• What to work on: Every line containing the word "Developed" is to be copied from the data below.
[Task data — start]
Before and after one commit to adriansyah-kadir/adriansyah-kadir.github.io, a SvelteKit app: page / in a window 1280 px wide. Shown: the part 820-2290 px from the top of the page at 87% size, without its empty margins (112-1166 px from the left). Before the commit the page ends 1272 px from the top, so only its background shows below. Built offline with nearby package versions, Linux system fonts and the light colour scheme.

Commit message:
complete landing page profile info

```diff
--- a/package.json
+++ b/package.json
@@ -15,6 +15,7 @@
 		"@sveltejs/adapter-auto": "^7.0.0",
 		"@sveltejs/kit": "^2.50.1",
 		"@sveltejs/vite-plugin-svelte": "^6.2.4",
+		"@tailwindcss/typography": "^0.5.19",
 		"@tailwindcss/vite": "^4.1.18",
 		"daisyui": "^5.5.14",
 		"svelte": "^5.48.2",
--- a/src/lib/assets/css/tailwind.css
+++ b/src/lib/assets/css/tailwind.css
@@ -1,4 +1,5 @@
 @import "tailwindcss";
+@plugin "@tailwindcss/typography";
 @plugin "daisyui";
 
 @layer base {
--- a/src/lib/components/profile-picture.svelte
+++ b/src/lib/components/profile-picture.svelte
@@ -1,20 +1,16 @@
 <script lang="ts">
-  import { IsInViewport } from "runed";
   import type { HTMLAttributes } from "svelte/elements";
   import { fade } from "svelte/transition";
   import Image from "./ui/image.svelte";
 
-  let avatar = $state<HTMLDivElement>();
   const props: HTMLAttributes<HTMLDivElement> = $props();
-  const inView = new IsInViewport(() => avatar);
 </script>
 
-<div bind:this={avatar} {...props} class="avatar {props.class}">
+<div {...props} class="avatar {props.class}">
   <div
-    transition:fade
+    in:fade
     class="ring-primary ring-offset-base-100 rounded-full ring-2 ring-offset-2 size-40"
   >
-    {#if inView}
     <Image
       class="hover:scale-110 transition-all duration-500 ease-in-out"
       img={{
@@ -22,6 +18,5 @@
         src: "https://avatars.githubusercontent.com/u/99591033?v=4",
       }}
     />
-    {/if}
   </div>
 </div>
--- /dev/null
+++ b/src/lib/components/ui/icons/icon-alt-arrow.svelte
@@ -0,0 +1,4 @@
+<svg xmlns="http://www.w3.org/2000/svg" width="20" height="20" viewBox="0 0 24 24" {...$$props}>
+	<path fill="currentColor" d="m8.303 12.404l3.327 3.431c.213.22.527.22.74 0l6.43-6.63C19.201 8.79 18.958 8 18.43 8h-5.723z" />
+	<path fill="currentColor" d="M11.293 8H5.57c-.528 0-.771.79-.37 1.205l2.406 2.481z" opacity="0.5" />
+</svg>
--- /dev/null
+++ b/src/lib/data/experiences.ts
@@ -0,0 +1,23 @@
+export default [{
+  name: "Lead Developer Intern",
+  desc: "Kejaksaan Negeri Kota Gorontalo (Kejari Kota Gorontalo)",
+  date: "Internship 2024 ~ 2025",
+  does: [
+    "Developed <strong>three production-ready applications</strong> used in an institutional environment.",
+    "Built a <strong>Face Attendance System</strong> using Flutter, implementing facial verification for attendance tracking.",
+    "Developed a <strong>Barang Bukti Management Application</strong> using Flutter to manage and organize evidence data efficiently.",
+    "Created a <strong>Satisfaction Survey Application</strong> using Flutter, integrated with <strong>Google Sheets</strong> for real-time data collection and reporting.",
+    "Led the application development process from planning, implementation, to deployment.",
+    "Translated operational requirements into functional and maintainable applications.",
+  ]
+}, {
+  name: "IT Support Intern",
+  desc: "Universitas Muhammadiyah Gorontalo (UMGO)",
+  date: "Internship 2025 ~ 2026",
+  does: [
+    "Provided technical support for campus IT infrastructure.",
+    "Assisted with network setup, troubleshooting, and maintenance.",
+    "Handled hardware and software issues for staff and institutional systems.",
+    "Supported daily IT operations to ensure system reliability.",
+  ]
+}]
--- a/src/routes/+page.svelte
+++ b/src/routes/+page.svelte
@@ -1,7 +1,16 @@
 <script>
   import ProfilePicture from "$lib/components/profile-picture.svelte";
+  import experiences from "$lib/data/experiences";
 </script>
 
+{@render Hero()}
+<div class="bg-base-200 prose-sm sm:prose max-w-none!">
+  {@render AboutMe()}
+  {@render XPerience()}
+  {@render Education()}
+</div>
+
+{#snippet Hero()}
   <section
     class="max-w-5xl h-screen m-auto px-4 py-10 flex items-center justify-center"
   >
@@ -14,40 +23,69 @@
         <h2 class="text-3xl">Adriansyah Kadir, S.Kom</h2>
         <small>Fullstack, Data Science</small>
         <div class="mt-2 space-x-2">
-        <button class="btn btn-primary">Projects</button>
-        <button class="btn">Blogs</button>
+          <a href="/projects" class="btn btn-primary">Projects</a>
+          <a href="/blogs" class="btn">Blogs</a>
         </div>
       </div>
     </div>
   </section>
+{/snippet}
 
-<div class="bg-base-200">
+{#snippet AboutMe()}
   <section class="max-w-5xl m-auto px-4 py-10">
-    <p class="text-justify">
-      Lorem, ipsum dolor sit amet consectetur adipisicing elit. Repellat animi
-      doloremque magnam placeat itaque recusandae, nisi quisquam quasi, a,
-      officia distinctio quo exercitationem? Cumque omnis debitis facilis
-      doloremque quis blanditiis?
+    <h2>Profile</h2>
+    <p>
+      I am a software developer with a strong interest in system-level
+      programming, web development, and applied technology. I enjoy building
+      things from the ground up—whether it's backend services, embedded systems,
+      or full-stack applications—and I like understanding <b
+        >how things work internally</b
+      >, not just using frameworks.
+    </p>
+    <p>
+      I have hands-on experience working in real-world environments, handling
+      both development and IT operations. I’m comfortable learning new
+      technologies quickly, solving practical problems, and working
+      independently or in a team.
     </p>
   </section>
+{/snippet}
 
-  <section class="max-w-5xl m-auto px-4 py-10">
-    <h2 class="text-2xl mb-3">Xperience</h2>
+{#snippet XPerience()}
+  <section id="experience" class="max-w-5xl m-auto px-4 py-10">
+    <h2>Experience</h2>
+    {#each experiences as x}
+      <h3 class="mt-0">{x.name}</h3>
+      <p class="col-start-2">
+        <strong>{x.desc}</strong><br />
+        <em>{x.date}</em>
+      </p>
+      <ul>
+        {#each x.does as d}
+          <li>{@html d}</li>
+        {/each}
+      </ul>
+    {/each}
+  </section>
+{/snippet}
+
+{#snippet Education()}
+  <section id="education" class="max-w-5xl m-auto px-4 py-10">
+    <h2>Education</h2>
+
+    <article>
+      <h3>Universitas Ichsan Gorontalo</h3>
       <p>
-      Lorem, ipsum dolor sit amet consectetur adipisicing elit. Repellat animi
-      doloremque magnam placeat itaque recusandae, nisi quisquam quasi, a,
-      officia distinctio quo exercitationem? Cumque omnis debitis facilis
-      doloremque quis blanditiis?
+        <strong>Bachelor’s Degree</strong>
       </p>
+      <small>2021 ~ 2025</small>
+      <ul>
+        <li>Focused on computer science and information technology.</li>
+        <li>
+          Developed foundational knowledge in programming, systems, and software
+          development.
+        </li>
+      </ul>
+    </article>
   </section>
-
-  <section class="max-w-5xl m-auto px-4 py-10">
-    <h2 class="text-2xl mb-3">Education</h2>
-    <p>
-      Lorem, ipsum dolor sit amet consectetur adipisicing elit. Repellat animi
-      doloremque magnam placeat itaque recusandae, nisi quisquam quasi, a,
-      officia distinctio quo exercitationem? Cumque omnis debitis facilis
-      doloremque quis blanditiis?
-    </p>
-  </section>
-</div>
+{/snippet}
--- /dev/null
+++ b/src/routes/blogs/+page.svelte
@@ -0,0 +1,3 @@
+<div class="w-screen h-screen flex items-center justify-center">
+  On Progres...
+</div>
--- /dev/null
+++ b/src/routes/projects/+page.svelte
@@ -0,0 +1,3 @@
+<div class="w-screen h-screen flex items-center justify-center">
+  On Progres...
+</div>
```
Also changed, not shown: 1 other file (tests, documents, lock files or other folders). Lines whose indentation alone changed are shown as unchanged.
[Task data — finish]
• Expected answer:
+    "Developed <strong>three production-ready applications</strong> used in an institutional environment.",
+    "Developed a <strong>Barang Bukti Management Application</strong> using Flutter to manage and organize evidence data efficiently.",
+          Developed foundational knowledge in programming, systems, and software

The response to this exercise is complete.